Is Margarita Fischer Dead or Still Alive? Margarita Fischer Birthday and Date of Death

Margarita Fischer

Margarita Fischer Death

Margarita passed away on March 11, 1975 at the age of 89 in Encinitas, California, USA. Margarita's cause of death was heart disease.

Margarita Fischer death quick facts:
  • When did Margarita Fischer die?

    March 11, 1975
  • How did Margarita Fischer die? What was the cause of death?

    Heart disease
  • How old was Margarita Fischer when died?

  • Where did Margarita Fischer die? What was the location of death?

    Encinitas, California, USA

Margarita Fischer Birthday and Date of Death

Margarita Fischer was born on February 12, 1886 and died on March 11, 1975. Margarita was 89 years old at the time of death.

Birthday: February 12, 1886
Date of Death: March 11, 1975
Age at Death: 89

Margarita Fischer - Biography

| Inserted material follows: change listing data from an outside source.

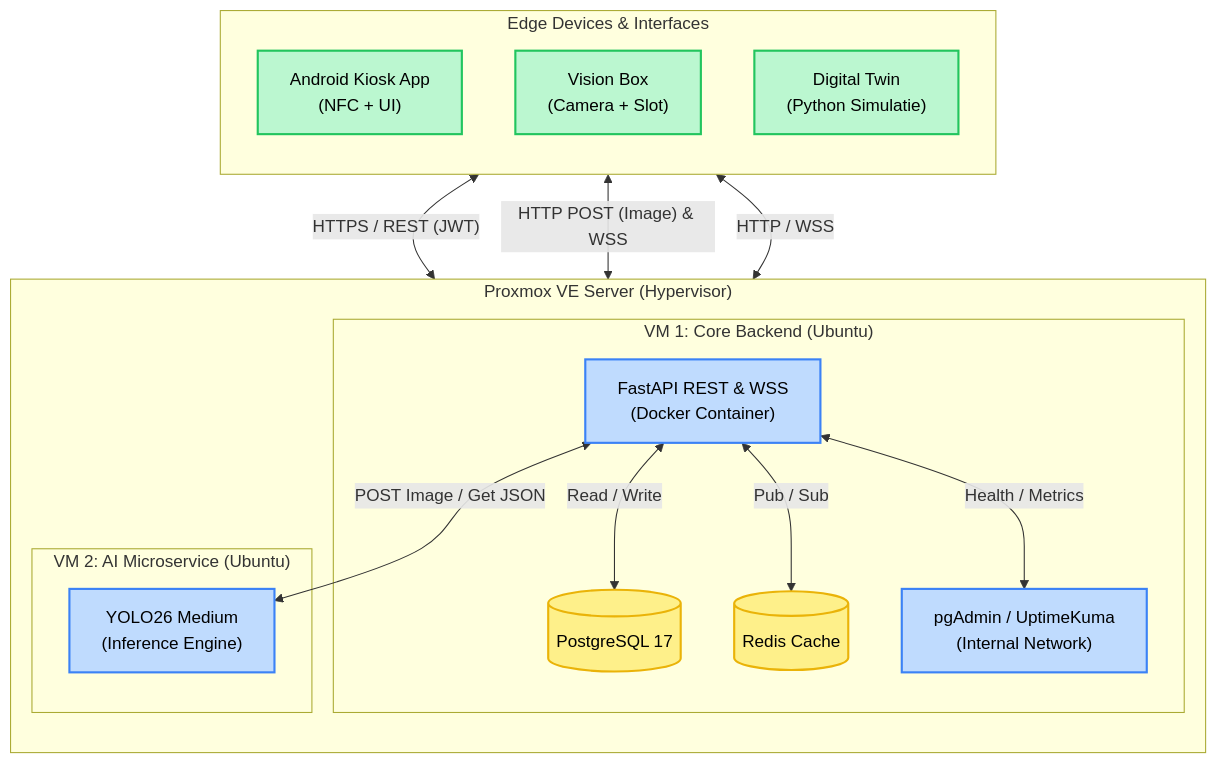
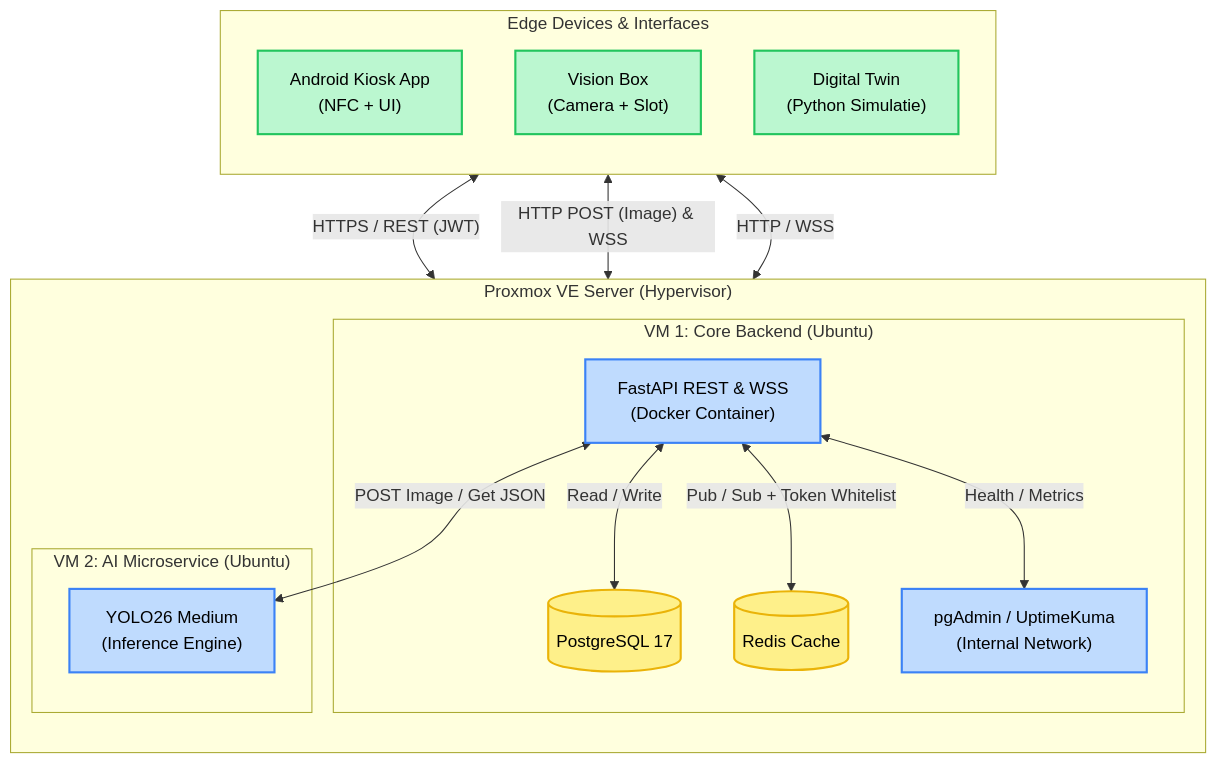
The diagram in docs/architecture_physical.mmd (easylend-practice-enterprise/easylend), drawn with Mermaid before and after one commit. The commit also changed 4 other files, not shown here.

Commit message:
docs: update architecture diagrams and workflows for Redis refresh token logic

```diff
--- a/docs/architecture_physical.mmd
+++ b/docs/architecture_physical.mmd
@@ -1,37 +1,37 @@
 flowchart TD
     %% STIJLEN
     classDef container fill:#bfdbfe,stroke:#3b82f6,stroke-width:2px,color:#000;
     classDef db fill:#fef08a,stroke:#eab308,stroke-width:2px,color:#000;
     classDef edge fill:#bbf7d0,stroke:#22c55e,stroke-width:2px,color:#000;
 
     subgraph Edge ["Edge Devices & Interfaces"]
         direction TB
         K["Android Kiosk App<br/>(NFC + UI)"]:::edge
         V["Vision Box<br/>(Camera + Slot)"]:::edge
         S["Digital Twin<br/>(Python Simulatie)"]:::edge
     end
 
     subgraph Proxmox ["Proxmox VE Server (Hypervisor)"]
         direction TB
         
         subgraph VM1 ["VM 1: Core Backend (Ubuntu)"]
             API["FastAPI REST & WSS<br/>(Docker Container)"]:::container
             DB[("PostgreSQL 17")]:::db
             REDIS[("Redis Cache")]:::db
             MONITOR["pgAdmin / UptimeKuma<br/>(Internal Network)"]:::container
         end
 
         subgraph VM2 ["VM 2: AI Microservice (Ubuntu)"]
             YOLO["YOLO26 Medium<br/>(Inference Engine)"]:::container
         end
     end
 
     %% Connections
     K <-->|"HTTPS / REST (JWT)"| API
     V <-->|"HTTP POST (Image) & WSS"| API
     S <-->|"HTTP / WSS"| API
     
     API <-->|"Read / Write"| DB
-    API <-->|"Pub / Sub"| REDIS
+    API <-->|"Pub / Sub + Token Whitelist"| REDIS
     API <-->|"POST Image / Get JSON"| YOLO
     API <-->|"Health / Metrics"| MONITOR
```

Margarita FischerActive - 1912 - 1928 | Born - Feb 12, 1886 in Missouri Valley, IA | Died - Mar 11, 1975 in Encinitas, CA | Genres - Drama, Comedy, RomanceOverviewFilmographyShare onfacebook twitterBiography by Hans J. Wollstein [-]Silent-screen actress Margarita Fischer, with great fanfare, changed her Germanic-sounding name to the more American "Fisher" when America entered World War I. She was but one of several Hollywood stars who wished to disassociate themselves from the "Terrible Hun," but Margarita never went as far as Arnold Kaiser, who wisely became Norman Kerry, or screen villain Gustav Von Seyffertitz who, presumably tongue-in-cheek, briefly acted under the name "G. Butler Clonbaugh." A stage veteran formerly known as "Babe Fischer," Margarita Fischer came to films in 1910. By 1913 she was firmly established as a leading lady with Carl Laemmle's IMP organization and achieved stardom opposite Robert Z. Leonard in Robinson Crusoe and Wallace Reid in The Tribal Law. Fischer married actor/director Harry A. Pollard and together they starred in scores of one- and two-reel melodramas, including a 1913 version of Uncle Tom's Cabin. Defecting from IMP in favor of the American Film Company in 1914, the Pollards continued to collaborate on numerous programmers, most of them two-reelers of negligible quality. As two-reelers declined, Pollard formed his own company in 1916, with Fischer as the featured star of five-reel melodramas such as The Pearl of Paradise (1916) and The Butterfly Girl (1917). The company folded later that year and Fischer returned to American. Her career in serious decline by the 1920s, the Pollards invested all their energy into resurrecting it with a lavish remake of Uncle Tom's Cabin starring Fischer as Eliza, future MGM mainstay v*rginia Grey as Little Eva, and James Lowe in the title role. In production for nearly two years, Uncle Tom's Cabin finally premiered in 1927 to overwhelmingly negative reviews, with most of the blame directed towards a miscast Fischer and Pollard's old-fashioned direction. The disappointing results of Uncle Tom's Cabin, along with the advent of sound, forced Margarita Fischer into permanent retirement.